Segment Start: Dataset

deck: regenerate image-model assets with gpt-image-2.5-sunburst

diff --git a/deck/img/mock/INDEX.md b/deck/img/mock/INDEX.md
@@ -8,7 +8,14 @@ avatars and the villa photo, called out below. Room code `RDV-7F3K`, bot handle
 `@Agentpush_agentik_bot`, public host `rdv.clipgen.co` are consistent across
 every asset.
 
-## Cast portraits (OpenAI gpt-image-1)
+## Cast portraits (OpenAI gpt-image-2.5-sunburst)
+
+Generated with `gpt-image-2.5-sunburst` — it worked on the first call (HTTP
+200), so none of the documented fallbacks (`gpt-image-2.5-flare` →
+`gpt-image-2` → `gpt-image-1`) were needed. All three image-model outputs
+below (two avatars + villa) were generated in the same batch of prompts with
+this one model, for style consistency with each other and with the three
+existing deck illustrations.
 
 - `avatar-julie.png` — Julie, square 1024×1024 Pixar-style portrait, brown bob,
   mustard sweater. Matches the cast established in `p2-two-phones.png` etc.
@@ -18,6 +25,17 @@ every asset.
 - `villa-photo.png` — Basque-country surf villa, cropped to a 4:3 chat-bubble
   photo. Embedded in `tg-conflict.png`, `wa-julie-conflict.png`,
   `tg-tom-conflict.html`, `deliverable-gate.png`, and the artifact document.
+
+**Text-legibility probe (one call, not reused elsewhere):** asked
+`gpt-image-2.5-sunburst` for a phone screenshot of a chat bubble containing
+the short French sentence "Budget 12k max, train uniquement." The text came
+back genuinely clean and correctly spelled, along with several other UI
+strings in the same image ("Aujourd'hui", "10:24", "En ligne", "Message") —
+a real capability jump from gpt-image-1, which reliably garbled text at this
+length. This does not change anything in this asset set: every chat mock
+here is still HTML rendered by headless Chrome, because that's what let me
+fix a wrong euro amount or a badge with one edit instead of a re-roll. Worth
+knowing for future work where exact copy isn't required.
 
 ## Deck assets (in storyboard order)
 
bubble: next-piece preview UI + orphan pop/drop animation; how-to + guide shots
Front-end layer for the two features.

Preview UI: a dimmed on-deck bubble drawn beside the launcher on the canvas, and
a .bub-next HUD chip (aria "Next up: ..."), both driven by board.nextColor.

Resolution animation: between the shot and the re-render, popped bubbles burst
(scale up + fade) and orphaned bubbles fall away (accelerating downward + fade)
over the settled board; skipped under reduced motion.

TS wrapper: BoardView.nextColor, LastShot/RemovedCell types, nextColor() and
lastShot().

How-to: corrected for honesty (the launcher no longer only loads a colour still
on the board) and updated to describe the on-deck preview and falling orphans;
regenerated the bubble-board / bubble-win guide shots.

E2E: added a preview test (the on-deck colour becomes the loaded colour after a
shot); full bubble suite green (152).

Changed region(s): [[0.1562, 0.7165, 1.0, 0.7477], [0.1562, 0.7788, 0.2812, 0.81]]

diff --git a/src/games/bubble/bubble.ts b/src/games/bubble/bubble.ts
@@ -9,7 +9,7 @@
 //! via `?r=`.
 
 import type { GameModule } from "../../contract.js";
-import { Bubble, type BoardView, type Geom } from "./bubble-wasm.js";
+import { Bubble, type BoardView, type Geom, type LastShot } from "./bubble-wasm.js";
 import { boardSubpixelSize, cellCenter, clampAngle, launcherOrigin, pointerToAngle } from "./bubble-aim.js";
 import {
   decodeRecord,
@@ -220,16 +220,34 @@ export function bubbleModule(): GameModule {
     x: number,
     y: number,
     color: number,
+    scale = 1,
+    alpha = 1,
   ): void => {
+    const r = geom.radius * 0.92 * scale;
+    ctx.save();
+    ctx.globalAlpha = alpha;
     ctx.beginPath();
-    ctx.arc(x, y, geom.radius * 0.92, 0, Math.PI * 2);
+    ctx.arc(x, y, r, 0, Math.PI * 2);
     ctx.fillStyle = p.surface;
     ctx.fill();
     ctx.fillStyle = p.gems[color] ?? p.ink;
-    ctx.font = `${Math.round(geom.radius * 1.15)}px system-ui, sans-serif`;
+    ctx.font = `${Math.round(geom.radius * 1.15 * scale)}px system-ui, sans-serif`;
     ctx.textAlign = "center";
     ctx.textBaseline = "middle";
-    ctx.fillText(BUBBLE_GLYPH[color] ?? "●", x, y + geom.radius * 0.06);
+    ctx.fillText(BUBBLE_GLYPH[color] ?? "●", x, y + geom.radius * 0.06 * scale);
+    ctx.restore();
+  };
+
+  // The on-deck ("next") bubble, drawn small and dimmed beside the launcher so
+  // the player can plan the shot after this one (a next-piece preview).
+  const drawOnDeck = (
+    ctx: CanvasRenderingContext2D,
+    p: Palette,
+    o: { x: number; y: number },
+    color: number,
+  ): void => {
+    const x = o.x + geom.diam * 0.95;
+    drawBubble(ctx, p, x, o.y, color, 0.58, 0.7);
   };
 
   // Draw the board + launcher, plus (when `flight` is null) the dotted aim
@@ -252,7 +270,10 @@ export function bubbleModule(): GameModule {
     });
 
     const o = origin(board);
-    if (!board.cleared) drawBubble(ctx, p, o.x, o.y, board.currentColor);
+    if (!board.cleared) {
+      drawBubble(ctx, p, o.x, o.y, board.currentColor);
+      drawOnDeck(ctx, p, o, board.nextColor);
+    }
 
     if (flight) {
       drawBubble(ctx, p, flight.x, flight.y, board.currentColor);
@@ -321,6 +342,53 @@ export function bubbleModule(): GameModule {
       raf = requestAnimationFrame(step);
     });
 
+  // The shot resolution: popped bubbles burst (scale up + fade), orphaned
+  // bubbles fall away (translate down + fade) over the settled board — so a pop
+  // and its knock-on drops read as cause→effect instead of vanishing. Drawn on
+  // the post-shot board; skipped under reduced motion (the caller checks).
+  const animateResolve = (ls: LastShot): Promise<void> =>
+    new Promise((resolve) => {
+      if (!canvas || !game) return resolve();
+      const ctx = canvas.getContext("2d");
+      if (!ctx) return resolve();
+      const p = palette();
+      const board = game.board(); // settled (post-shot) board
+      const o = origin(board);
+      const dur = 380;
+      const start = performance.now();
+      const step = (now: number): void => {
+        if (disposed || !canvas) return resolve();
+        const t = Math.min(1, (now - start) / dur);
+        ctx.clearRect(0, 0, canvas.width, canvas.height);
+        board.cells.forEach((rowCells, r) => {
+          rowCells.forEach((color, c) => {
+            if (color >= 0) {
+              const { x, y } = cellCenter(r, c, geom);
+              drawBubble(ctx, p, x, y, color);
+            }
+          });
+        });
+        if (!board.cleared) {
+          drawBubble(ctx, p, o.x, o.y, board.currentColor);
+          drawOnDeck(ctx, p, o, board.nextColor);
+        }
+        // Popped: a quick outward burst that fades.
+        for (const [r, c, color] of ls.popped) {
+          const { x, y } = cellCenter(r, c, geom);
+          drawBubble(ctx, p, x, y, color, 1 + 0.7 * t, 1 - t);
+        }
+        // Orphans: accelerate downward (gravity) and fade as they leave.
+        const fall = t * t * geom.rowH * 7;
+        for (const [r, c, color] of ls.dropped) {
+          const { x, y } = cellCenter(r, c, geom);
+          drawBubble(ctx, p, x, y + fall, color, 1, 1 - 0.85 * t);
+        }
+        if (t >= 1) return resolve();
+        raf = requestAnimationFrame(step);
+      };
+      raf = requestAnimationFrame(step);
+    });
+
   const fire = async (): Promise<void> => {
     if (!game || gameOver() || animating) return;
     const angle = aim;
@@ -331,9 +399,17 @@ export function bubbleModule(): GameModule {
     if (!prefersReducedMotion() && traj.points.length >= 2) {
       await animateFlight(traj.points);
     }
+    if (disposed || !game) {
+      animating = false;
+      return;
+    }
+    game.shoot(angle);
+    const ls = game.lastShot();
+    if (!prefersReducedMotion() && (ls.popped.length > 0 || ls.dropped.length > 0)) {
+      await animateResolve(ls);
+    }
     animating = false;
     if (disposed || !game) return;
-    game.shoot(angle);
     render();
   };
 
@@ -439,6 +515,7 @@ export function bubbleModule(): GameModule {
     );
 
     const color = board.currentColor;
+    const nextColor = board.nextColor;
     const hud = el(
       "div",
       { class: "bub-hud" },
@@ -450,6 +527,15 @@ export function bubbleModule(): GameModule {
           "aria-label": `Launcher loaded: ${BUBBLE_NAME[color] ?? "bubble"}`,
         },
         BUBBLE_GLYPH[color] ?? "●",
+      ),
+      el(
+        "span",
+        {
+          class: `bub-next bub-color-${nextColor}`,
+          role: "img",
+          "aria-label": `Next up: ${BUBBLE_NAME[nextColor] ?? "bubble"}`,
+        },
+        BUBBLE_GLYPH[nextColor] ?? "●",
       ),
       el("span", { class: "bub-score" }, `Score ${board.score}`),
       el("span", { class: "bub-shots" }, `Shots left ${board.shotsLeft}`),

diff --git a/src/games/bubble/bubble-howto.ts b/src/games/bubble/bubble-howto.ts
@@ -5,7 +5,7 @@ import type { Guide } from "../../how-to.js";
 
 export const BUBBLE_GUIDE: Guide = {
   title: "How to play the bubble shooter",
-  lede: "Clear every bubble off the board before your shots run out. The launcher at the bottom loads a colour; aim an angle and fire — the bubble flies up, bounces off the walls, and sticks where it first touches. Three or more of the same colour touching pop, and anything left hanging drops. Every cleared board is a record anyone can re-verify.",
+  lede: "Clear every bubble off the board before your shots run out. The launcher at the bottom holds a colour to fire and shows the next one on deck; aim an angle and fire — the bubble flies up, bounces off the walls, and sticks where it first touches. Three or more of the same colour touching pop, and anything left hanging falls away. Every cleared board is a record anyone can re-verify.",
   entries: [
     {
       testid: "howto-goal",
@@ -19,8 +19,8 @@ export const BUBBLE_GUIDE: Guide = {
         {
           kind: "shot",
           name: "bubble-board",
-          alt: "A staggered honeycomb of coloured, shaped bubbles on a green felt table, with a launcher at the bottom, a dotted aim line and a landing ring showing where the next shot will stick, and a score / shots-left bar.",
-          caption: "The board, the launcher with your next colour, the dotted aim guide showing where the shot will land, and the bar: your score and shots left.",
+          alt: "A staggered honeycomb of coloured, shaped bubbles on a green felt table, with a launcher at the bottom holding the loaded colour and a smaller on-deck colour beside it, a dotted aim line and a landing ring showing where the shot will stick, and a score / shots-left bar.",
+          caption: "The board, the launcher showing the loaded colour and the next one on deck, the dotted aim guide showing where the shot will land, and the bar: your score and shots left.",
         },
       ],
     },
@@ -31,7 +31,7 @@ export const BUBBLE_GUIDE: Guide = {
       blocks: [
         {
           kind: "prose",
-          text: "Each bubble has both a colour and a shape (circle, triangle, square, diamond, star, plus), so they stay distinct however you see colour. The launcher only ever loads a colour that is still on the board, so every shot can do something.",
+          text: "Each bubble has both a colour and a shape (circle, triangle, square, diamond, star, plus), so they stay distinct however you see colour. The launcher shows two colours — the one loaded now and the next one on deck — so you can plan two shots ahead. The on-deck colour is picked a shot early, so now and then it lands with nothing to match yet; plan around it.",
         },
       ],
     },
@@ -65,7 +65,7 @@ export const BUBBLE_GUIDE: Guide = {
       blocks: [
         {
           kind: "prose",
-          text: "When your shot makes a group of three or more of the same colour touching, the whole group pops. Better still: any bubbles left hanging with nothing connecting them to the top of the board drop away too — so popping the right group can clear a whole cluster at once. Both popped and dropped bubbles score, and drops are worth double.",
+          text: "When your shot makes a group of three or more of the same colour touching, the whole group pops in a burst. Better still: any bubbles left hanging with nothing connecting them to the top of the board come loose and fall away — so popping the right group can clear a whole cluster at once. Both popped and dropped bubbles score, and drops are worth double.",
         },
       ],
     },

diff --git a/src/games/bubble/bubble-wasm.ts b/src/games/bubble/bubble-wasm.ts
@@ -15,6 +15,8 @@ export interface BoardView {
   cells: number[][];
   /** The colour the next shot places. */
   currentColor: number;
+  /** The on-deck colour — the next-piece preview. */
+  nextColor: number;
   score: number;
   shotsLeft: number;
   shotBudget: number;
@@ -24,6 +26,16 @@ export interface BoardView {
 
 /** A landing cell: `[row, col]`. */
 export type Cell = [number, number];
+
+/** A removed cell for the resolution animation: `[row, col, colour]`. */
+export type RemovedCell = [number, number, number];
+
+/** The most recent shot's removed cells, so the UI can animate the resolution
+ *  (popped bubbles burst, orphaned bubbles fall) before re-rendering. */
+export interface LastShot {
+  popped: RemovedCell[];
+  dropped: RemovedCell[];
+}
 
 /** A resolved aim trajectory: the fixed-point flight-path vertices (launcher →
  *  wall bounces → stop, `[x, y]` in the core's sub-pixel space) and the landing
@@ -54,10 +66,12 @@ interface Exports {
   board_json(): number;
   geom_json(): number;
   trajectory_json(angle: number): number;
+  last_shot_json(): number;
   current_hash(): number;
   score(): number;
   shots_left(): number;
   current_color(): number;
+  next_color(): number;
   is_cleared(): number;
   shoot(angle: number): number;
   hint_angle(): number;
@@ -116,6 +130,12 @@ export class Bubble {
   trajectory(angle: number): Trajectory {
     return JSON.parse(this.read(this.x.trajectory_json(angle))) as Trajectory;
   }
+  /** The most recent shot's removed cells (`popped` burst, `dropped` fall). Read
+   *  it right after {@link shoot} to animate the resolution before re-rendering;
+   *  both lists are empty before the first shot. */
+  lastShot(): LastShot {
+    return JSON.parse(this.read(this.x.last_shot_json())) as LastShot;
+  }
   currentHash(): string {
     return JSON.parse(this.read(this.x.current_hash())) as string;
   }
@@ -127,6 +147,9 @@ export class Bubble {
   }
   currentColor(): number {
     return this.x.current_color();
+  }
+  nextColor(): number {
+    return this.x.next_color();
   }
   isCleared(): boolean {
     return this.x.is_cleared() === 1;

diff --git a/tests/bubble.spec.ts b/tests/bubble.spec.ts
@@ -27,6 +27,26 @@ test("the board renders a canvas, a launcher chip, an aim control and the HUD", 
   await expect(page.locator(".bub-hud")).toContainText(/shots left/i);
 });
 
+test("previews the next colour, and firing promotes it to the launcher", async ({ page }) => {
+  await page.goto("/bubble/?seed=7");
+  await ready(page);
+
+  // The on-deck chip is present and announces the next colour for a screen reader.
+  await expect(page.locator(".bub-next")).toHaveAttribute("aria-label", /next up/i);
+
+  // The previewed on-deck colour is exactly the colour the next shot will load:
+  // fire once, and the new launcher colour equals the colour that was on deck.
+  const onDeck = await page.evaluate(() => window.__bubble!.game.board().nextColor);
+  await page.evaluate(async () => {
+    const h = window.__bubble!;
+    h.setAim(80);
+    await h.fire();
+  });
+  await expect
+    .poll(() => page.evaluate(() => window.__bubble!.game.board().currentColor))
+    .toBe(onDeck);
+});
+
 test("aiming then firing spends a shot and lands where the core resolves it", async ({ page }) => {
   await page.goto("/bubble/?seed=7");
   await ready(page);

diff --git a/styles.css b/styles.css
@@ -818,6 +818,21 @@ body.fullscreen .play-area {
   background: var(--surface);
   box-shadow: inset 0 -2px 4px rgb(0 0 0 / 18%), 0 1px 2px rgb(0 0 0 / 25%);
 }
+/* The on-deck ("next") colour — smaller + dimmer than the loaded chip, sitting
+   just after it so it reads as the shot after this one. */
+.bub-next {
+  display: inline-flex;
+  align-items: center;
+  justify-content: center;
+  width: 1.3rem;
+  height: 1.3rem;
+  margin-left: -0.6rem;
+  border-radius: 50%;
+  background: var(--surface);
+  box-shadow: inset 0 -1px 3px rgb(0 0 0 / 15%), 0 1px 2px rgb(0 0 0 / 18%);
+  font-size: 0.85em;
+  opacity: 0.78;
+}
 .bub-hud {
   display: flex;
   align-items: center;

Segment End: Dataset

### Instructions to follow
Above are the entries; repeat their lines exactly, from the first through the one that contains "-## Cast portraits (OpenAI gpt-image-1)".

### Written solution
deck: regenerate image-model assets with gpt-image-2.5-sunburst

diff --git a/deck/img/mock/INDEX.md b/deck/img/mock/INDEX.md
@@ -8,7 +8,14 @@ avatars and the villa photo, called out below. Room code `RDV-7F3K`, bot handle
 `@Agentpush_agentik_bot`, public host `rdv.clipgen.co` are consistent across
 every asset.
 
-## Cast portraits (OpenAI gpt-image-1)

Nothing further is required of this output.